··· TASK INPUT

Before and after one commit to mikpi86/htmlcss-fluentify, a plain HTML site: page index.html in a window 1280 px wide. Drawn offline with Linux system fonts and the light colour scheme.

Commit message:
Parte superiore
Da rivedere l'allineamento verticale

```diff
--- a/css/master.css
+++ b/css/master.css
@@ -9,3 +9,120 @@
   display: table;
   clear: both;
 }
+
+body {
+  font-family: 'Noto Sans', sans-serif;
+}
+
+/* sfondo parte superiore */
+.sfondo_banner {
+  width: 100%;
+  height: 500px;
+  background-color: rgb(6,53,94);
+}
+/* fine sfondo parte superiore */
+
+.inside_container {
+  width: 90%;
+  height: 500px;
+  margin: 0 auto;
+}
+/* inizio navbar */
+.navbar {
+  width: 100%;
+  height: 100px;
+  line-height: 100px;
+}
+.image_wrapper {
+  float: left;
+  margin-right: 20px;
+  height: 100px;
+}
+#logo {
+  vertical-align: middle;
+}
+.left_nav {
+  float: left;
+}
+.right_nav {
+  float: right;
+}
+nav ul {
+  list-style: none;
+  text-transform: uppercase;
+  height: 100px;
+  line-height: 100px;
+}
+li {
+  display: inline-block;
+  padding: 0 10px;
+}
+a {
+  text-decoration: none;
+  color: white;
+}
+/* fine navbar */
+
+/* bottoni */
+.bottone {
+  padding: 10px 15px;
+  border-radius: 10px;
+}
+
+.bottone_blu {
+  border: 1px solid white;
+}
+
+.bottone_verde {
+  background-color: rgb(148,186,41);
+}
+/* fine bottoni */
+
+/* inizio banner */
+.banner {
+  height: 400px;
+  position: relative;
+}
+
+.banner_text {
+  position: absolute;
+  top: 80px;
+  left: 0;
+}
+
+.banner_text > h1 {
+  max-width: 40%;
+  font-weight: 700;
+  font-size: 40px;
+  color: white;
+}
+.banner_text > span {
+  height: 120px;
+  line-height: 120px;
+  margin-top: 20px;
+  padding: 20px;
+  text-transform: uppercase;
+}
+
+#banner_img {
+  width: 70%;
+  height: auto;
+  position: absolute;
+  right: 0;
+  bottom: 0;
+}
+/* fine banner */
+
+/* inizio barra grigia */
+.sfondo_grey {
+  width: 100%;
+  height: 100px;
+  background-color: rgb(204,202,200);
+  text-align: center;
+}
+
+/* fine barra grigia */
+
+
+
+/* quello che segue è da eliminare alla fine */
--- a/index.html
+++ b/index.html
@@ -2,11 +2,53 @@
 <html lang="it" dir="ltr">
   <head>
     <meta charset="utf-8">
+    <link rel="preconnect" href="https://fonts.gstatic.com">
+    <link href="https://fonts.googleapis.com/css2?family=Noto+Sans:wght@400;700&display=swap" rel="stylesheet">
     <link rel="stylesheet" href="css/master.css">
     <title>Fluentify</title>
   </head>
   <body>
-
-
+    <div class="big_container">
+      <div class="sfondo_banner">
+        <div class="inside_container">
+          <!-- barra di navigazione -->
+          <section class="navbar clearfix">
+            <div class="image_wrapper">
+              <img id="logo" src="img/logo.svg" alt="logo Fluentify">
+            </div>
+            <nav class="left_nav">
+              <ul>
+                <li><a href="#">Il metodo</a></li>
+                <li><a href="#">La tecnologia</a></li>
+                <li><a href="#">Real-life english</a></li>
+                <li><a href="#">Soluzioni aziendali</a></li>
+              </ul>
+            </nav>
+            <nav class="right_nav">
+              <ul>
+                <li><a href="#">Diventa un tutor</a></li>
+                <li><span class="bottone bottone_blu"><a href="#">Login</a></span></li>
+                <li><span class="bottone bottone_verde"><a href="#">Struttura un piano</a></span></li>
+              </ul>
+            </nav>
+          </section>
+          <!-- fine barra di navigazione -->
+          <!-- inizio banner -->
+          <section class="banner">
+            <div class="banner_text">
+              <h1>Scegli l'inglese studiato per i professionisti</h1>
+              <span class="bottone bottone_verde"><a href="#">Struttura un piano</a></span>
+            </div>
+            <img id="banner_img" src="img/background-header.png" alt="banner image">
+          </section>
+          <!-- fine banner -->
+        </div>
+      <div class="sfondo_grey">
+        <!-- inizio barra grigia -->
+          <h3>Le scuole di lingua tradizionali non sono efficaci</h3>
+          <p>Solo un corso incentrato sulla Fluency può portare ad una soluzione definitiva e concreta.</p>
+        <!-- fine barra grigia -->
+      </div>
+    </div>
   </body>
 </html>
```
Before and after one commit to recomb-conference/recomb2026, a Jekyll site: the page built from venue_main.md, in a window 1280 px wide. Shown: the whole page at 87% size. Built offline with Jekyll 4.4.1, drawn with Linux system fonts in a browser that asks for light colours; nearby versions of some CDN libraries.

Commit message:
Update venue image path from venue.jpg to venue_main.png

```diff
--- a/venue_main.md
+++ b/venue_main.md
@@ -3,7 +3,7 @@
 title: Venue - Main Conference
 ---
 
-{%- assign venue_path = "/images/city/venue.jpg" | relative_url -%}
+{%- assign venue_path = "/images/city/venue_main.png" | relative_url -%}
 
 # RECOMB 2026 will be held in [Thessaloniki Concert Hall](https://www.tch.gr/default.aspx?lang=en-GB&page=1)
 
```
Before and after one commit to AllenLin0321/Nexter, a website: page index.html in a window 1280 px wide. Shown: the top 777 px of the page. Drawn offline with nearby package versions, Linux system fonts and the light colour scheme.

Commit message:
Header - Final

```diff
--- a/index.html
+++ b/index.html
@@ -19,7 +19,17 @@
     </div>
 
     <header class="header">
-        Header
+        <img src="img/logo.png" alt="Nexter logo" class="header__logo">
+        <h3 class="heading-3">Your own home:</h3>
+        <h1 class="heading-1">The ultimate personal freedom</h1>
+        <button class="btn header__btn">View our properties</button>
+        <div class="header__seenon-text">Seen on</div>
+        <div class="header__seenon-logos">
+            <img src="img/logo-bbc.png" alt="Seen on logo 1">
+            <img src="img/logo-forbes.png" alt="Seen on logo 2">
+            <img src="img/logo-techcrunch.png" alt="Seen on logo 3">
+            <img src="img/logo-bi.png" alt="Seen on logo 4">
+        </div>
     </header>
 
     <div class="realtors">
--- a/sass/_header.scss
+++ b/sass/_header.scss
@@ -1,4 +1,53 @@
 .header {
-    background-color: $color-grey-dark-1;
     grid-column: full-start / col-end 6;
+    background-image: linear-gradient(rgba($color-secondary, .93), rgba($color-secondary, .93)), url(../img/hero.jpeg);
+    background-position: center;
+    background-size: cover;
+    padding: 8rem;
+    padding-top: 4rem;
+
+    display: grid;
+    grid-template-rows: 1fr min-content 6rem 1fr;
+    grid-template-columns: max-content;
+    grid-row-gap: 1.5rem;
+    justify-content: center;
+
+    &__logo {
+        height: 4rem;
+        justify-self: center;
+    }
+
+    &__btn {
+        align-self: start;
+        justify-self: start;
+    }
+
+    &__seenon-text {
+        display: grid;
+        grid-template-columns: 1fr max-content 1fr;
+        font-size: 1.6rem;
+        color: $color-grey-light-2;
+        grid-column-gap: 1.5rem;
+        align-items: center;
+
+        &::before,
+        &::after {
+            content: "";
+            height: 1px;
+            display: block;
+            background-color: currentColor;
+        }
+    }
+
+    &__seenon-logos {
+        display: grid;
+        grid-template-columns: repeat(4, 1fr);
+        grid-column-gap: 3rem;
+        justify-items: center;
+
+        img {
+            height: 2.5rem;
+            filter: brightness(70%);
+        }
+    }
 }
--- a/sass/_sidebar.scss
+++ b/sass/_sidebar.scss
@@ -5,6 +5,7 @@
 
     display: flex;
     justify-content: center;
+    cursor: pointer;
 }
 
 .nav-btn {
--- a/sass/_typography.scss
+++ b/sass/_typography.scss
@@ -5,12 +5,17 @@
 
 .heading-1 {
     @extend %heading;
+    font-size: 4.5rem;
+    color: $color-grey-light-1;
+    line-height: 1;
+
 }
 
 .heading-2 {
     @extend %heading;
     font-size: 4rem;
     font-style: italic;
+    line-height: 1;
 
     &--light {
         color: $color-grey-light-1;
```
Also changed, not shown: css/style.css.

······

* _WHAT IS BEING ASKED_: Scan the lines above for the word "color" and copy every one where it occurs.

* _THE ANSWER_:
+  background-color: rgb(6,53,94);
+  color: white;
+  background-color: rgb(148,186,41);
+  color: white;
+  background-color: rgb(204,202,200);
-    background-color: $color-grey-dark-1;
+    background-image: linear-gradient(rgba($color-secondary, .93), rgba($color-secondary, .93)), url(../img/hero.jpeg);
+        color: $color-grey-light-2;
+            background-color: currentColor;
+    color: $color-grey-light-1;
         color: $color-grey-light-1;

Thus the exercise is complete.